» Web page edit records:
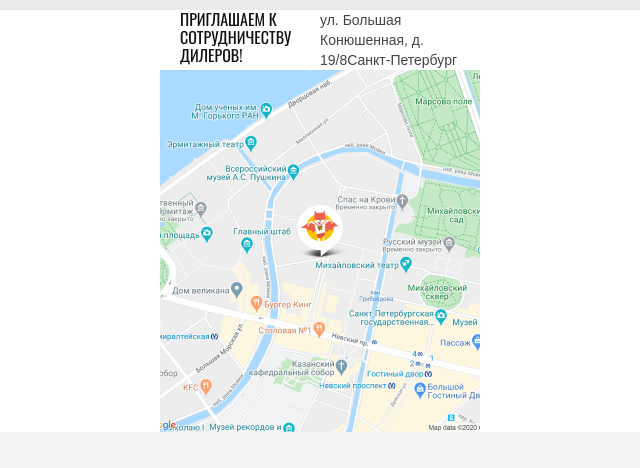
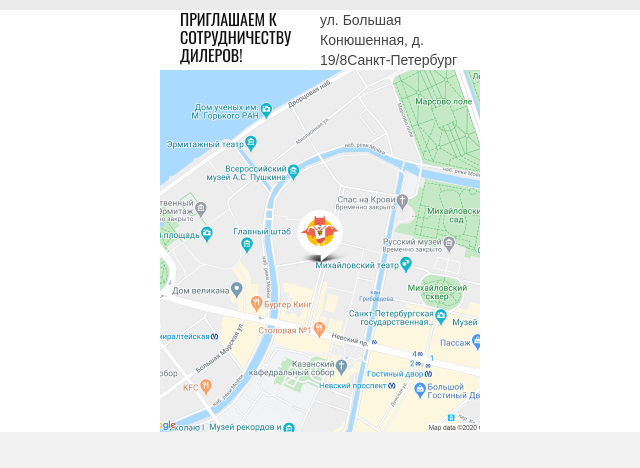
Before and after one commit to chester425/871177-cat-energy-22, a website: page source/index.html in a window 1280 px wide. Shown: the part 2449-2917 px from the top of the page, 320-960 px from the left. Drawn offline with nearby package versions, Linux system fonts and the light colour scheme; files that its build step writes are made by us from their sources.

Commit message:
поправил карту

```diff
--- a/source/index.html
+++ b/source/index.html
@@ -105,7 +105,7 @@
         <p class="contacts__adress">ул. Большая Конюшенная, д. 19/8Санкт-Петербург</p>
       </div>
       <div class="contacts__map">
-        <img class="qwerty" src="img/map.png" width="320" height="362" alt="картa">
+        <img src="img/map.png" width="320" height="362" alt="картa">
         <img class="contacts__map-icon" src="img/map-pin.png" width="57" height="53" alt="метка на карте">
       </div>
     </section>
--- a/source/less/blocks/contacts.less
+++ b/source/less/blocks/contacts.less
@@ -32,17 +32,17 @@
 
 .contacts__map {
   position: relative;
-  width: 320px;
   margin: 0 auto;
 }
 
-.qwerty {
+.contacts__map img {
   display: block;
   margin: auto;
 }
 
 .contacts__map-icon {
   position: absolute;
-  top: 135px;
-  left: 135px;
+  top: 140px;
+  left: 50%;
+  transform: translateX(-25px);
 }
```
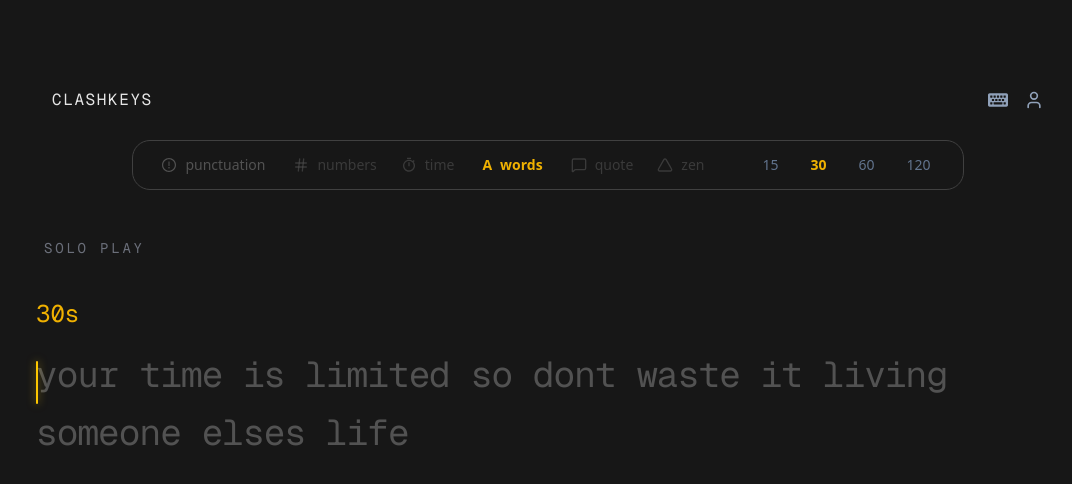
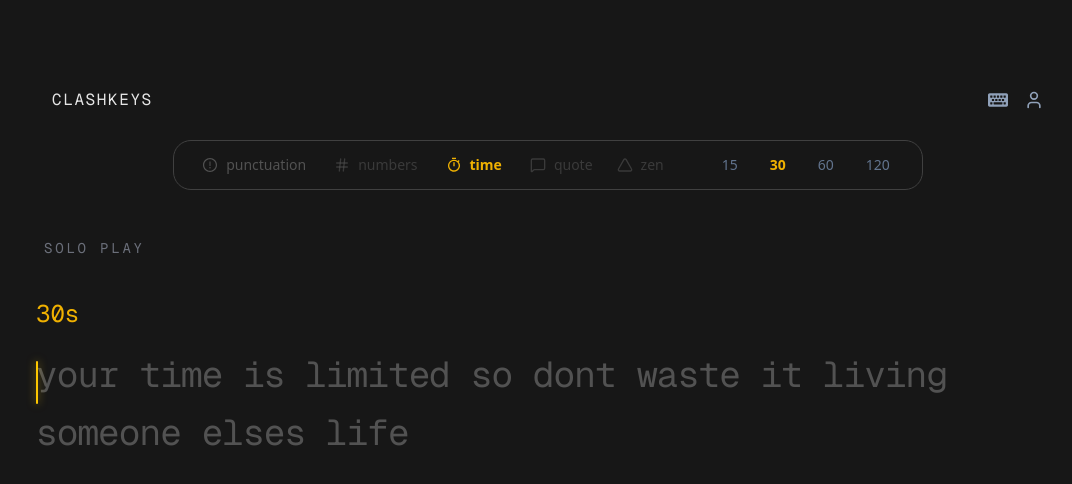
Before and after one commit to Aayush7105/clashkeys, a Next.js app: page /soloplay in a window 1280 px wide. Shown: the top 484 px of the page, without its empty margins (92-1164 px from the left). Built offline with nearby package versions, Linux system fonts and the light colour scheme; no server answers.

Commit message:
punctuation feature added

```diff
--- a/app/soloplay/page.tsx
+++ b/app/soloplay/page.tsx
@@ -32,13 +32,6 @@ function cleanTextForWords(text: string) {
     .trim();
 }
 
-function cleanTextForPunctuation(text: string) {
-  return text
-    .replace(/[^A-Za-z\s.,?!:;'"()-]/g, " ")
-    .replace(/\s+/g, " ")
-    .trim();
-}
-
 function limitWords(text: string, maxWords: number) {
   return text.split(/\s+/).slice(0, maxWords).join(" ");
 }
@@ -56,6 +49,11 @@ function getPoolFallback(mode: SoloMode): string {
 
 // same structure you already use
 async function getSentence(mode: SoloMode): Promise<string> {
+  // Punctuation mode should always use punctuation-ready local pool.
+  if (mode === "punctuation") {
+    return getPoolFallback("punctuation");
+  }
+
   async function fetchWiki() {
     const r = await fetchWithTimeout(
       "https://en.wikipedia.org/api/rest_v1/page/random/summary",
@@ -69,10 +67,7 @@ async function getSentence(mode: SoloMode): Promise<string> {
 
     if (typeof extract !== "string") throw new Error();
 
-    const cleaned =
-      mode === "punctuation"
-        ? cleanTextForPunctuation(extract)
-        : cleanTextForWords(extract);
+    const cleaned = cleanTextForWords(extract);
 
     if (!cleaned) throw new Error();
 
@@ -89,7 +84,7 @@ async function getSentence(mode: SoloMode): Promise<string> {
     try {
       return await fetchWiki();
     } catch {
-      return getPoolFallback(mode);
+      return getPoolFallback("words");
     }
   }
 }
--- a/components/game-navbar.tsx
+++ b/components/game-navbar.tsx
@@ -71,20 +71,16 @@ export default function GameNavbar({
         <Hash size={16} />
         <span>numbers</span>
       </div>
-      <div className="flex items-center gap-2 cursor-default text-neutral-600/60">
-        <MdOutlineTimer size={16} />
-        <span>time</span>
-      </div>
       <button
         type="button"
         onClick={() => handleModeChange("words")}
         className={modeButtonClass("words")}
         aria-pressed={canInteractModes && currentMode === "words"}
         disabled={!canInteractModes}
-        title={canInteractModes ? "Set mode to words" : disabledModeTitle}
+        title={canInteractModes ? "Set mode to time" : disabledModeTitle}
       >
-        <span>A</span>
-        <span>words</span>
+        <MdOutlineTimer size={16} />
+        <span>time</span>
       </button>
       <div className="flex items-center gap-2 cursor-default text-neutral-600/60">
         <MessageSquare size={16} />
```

» EXERCISE REQUIREMENTS: Copy out the lines above that hold the string "function".

» THE ANSWER:
@@ -32,13 +32,6 @@ function cleanTextForWords(text: string) {
-function cleanTextForPunctuation(text: string) {
 function limitWords(text: string, maxWords: number) {
@@ -56,6 +49,11 @@ function getPoolFallback(mode: SoloMode): string {
 async function getSentence(mode: SoloMode): Promise<string> {
   async function fetchWiki() {
@@ -69,10 +67,7 @@ async function getSentence(mode: SoloMode): Promise<string> {
@@ -89,7 +84,7 @@ async function getSentence(mode: SoloMode): Promise<string> {
@@ -71,20 +71,16 @@ export default function GameNavbar({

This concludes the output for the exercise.